> Aim of the task
Scan the entries that follow and copy out every line containing "package".

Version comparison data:

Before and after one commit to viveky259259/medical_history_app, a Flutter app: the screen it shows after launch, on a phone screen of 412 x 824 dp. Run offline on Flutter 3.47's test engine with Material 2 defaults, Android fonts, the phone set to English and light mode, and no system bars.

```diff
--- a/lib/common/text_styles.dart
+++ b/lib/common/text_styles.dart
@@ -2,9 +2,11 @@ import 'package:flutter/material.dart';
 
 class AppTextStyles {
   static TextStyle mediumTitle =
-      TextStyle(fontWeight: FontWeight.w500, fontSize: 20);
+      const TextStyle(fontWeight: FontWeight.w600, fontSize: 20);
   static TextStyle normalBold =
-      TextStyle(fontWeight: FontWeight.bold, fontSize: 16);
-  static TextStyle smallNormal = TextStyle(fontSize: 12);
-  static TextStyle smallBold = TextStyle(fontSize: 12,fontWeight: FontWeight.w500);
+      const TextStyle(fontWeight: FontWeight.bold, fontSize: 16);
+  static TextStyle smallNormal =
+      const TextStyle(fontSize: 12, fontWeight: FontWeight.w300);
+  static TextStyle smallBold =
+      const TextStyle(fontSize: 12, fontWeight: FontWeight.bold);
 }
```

* * *

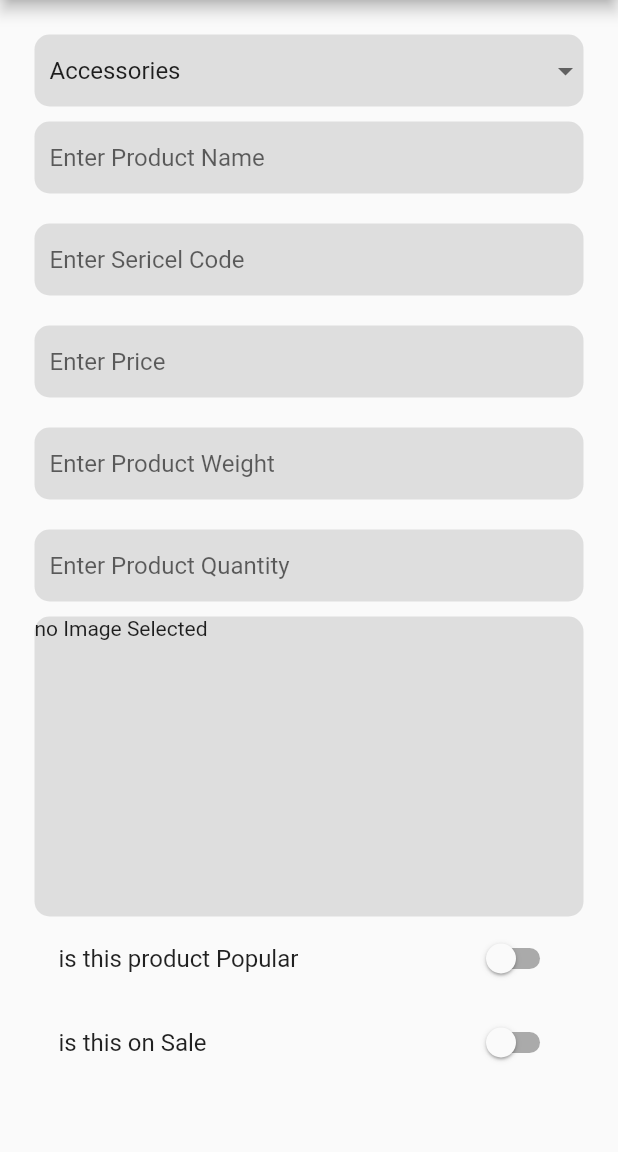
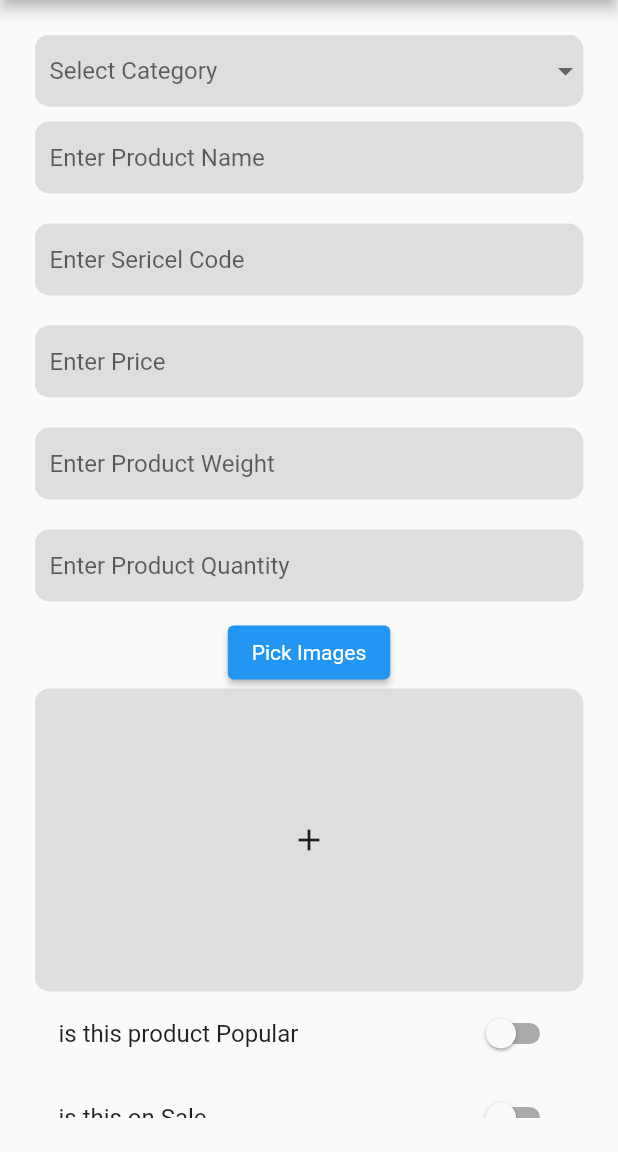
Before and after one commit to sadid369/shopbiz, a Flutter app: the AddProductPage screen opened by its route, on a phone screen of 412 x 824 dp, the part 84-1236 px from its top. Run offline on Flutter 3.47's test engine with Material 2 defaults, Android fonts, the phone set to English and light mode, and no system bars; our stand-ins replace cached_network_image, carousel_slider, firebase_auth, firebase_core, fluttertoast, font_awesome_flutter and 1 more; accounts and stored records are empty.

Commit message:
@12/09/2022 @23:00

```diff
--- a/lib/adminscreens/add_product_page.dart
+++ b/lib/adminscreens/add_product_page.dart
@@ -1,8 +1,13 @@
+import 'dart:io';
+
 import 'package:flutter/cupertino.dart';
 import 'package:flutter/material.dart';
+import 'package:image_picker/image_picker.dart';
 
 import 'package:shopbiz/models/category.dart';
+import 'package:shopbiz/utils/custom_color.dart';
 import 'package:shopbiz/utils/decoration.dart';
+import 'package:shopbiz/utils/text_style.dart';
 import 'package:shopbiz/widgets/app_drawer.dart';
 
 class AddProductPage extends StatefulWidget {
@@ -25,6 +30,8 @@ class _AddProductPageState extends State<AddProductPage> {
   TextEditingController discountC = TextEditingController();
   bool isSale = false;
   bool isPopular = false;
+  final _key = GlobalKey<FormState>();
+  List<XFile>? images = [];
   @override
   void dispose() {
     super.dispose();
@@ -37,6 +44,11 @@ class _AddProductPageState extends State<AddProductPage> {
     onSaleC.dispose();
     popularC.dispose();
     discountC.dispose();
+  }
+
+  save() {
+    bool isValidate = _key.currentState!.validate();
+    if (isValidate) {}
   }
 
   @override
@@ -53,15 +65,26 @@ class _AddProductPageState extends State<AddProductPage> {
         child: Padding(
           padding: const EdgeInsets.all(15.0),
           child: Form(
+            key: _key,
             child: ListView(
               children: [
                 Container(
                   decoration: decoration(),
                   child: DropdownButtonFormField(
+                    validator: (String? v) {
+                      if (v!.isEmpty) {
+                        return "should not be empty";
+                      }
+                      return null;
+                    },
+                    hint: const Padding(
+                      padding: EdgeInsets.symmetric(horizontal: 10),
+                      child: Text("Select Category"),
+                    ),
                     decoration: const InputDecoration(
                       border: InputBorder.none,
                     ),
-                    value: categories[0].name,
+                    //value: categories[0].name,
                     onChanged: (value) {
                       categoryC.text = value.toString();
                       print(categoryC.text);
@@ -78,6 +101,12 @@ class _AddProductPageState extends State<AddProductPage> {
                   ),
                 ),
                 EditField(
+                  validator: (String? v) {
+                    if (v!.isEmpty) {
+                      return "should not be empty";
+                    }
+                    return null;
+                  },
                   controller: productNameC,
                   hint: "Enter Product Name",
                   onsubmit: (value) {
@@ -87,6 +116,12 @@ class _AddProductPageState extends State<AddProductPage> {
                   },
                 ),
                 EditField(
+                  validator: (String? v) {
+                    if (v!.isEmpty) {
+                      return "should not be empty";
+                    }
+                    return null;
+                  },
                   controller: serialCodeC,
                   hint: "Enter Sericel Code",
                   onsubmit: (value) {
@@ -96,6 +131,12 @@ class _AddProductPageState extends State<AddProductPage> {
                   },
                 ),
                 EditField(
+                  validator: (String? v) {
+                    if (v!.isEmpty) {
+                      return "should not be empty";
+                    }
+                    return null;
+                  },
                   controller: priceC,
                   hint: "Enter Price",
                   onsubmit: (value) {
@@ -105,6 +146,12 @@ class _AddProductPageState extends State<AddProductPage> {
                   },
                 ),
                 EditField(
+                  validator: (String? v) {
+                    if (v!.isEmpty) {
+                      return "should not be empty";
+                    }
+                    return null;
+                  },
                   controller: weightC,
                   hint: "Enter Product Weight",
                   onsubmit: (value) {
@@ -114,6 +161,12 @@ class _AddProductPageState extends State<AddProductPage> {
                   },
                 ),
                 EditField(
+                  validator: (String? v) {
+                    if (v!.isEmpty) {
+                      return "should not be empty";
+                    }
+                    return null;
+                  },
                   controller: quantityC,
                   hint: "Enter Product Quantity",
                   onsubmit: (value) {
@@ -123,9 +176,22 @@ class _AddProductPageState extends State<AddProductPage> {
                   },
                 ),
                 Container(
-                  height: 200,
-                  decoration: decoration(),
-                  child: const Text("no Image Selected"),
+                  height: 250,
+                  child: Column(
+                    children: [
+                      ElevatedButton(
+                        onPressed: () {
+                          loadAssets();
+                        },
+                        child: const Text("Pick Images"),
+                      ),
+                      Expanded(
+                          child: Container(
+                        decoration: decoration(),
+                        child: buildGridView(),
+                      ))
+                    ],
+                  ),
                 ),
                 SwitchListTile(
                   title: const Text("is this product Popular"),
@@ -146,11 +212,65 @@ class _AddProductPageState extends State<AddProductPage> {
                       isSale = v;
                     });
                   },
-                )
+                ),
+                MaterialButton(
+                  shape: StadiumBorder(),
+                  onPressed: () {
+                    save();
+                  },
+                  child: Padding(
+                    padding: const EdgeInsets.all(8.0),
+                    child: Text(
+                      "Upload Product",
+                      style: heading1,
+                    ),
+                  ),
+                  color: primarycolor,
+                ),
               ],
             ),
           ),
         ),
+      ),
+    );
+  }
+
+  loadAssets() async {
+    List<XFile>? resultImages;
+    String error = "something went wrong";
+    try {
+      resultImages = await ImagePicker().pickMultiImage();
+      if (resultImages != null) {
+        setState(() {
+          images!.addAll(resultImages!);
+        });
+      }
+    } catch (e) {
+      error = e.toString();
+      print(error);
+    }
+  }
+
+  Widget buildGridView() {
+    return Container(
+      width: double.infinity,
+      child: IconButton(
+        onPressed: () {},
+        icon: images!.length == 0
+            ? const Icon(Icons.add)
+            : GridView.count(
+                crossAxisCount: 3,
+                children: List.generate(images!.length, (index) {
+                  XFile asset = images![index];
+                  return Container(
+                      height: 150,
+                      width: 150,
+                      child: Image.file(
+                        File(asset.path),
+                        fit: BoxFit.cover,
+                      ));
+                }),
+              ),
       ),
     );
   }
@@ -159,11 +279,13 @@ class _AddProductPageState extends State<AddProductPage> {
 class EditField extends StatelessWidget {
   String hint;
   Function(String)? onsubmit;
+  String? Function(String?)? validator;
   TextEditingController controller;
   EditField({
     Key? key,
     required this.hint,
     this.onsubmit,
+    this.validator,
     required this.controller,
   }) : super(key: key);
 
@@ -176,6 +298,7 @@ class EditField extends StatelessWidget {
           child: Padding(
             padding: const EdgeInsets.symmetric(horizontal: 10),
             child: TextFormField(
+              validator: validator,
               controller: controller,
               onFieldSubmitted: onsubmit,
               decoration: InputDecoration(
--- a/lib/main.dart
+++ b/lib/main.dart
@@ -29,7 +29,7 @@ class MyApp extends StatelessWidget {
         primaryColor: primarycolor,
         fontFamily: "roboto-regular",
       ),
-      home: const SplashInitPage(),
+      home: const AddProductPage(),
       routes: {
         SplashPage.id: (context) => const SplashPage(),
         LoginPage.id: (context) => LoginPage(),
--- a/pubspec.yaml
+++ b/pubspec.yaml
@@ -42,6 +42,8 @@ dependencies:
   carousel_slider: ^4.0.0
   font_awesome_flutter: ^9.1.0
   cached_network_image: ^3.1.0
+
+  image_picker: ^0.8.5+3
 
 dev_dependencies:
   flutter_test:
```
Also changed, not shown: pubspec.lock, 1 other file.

> Result
@@ -2,9 +2,11 @@ import 'package:flutter/material.dart';
 import 'package:flutter/cupertino.dart';
 import 'package:flutter/material.dart';
+import 'package:image_picker/image_picker.dart';
 import 'package:shopbiz/models/category.dart';
+import 'package:shopbiz/utils/custom_color.dart';
 import 'package:shopbiz/utils/decoration.dart';
+import 'package:shopbiz/utils/text_style.dart';
 import 'package:shopbiz/widgets/app_drawer.dart';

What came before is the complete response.